Task brief |
A verbatim copy of the records is required, with all pictures left out.
Data to process Block Start
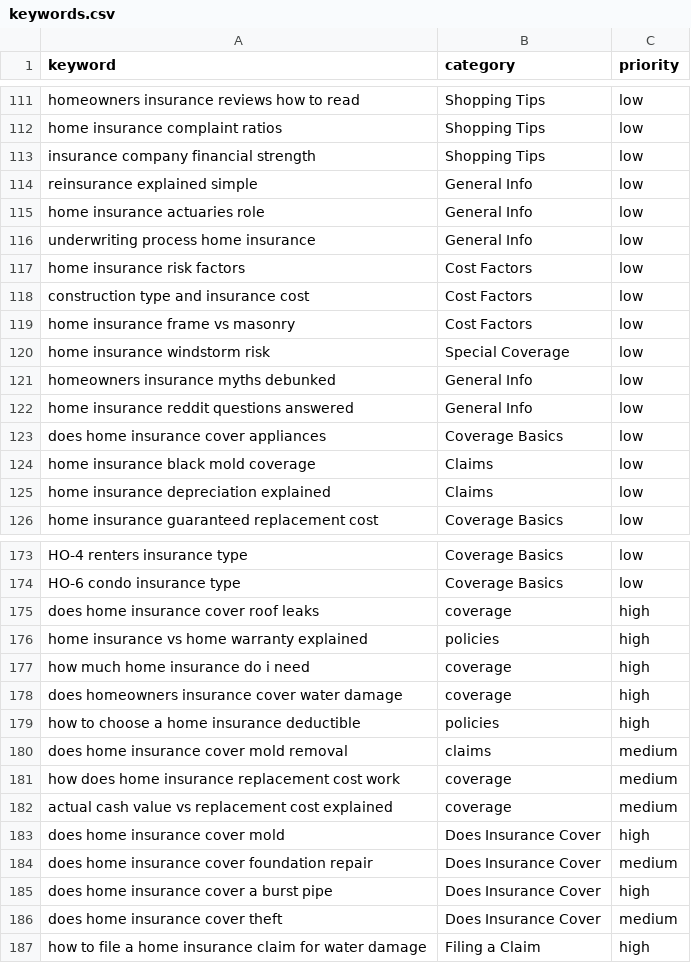
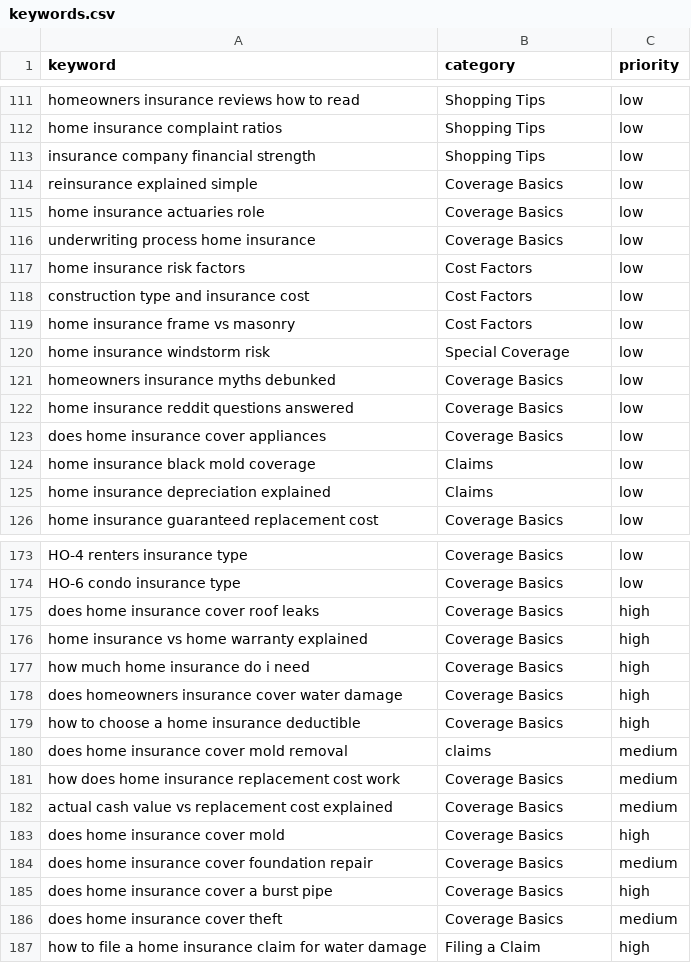
Before and after one commit to peacoat-sites/home-insurance-guide, a CSV file: keywords.csv, drawn as a sheet; only a part is shown, gaps mark what is left out; the diff covers the shown part only.

```diff
--- a/keywords.csv
+++ b/keywords.csv
@@ -113,5 +113,5 @@ home insurance complaint ratios,Shopping Tips,low
 insurance company financial strength,Shopping Tips,low
-reinsurance explained simple,General Info,low
-home insurance actuaries role,General Info,low
-underwriting process home insurance,General Info,low
+reinsurance explained simple,Coverage Basics,low
+home insurance actuaries role,Coverage Basics,low
+underwriting process home insurance,Coverage Basics,low
 home insurance risk factors,Cost Factors,low
@@ -120,4 +120,4 @@ home insurance frame vs masonry,Cost Factors,low
 home insurance windstorm risk,Special Coverage,low
-homeowners insurance myths debunked,General Info,low
-home insurance reddit questions answered,General Info,low
+homeowners insurance myths debunked,Coverage Basics,low
+home insurance reddit questions answered,Coverage Basics,low
 does home insurance cover appliances,Coverage Basics,low
@@ -174,14 +174,14 @@ HO-4 renters insurance type,Coverage Basics,low
 HO-6 condo insurance type,Coverage Basics,low
-does home insurance cover roof leaks,coverage,high
-home insurance vs home warranty explained,policies,high
-how much home insurance do i need,coverage,high
-does homeowners insurance cover water damage,coverage,high
-how to choose a home insurance deductible,policies,high
+does home insurance cover roof leaks,Coverage Basics,high
+home insurance vs home warranty explained,Coverage Basics,high
+how much home insurance do i need,Coverage Basics,high
+does homeowners insurance cover water damage,Coverage Basics,high
+how to choose a home insurance deductible,Coverage Basics,high
 does home insurance cover mold removal,claims,medium
-how does home insurance replacement cost work,coverage,medium
-actual cash value vs replacement cost explained,coverage,medium
-does home insurance cover mold,Does Insurance Cover,high
-does home insurance cover foundation repair,Does Insurance Cover,medium
-does home insurance cover a burst pipe,Does Insurance Cover,high
-does home insurance cover theft,Does Insurance Cover,medium
+how does home insurance replacement cost work,Coverage Basics,medium
+actual cash value vs replacement cost explained,Coverage Basics,medium
+does home insurance cover mold,Coverage Basics,high
+does home insurance cover foundation repair,Coverage Basics,medium
+does home insurance cover a burst pipe,Coverage Basics,high
+does home insurance cover theft,Coverage Basics,medium
 how to file a home insurance claim for water damage,Filing a Claim,high
```
Also changed, not shown: 10 edited cells elsewhere in this file, 12 other files.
Data to process Block End
Task solution |
Before and after one commit to peacoat-sites/home-insurance-guide, a CSV file: keywords.csv, drawn as a sheet; only a part is shown, gaps mark what is left out; the diff covers the shown part only.

```diff
--- a/keywords.csv
+++ b/keywords.csv
@@ -113,5 +113,5 @@ home insurance complaint ratios,Shopping Tips,low
 insurance company financial strength,Shopping Tips,low
-reinsurance explained simple,General Info,low
-home insurance actuaries role,General Info,low
-underwriting process home insurance,General Info,low
+reinsurance explained simple,Coverage Basics,low
+home insurance actuaries role,Coverage Basics,low
+underwriting process home insurance,Coverage Basics,low
 home insurance risk factors,Cost Factors,low
@@ -120,4 +120,4 @@ home insurance frame vs masonry,Cost Factors,low
 home insurance windstorm risk,Special Coverage,low
-homeowners insurance myths debunked,General Info,low
-home insurance reddit questions answered,General Info,low
+homeowners insurance myths debunked,Coverage Basics,low
+home insurance reddit questions answered,Coverage Basics,low
 does home insurance cover appliances,Coverage Basics,low
@@ -174,14 +174,14 @@ HO-4 renters insurance type,Coverage Basics,low
 HO-6 condo insurance type,Coverage Basics,low
-does home insurance cover roof leaks,coverage,high
-home insurance vs home warranty explained,policies,high
-how much home insurance do i need,coverage,high
-does homeowners insurance cover water damage,coverage,high
-how to choose a home insurance deductible,policies,high
+does home insurance cover roof leaks,Coverage Basics,high
+home insurance vs home warranty explained,Coverage Basics,high
+how much home insurance do i need,Coverage Basics,high
+does homeowners insurance cover water damage,Coverage Basics,high
+how to choose a home insurance deductible,Coverage Basics,high
 does home insurance cover mold removal,claims,medium
-how does home insurance replacement cost work,coverage,medium
-actual cash value vs replacement cost explained,coverage,medium
-does home insurance cover mold,Does Insurance Cover,high
-does home insurance cover foundation repair,Does Insurance Cover,medium
-does home insurance cover a burst pipe,Does Insurance Cover,high
-does home insurance cover theft,Does Insurance Cover,medium
+how does home insurance replacement cost work,Coverage Basics,medium
+actual cash value vs replacement cost explained,Coverage Basics,medium
+does home insurance cover mold,Coverage Basics,high
+does home insurance cover foundation repair,Coverage Basics,medium
+does home insurance cover a burst pipe,Coverage Basics,high
+does home insurance cover theft,Coverage Basics,medium
 how to file a home insurance claim for water damage,Filing a Claim,high
```
Also changed, not shown: 10 edited cells elsewhere in this file, 12 other files.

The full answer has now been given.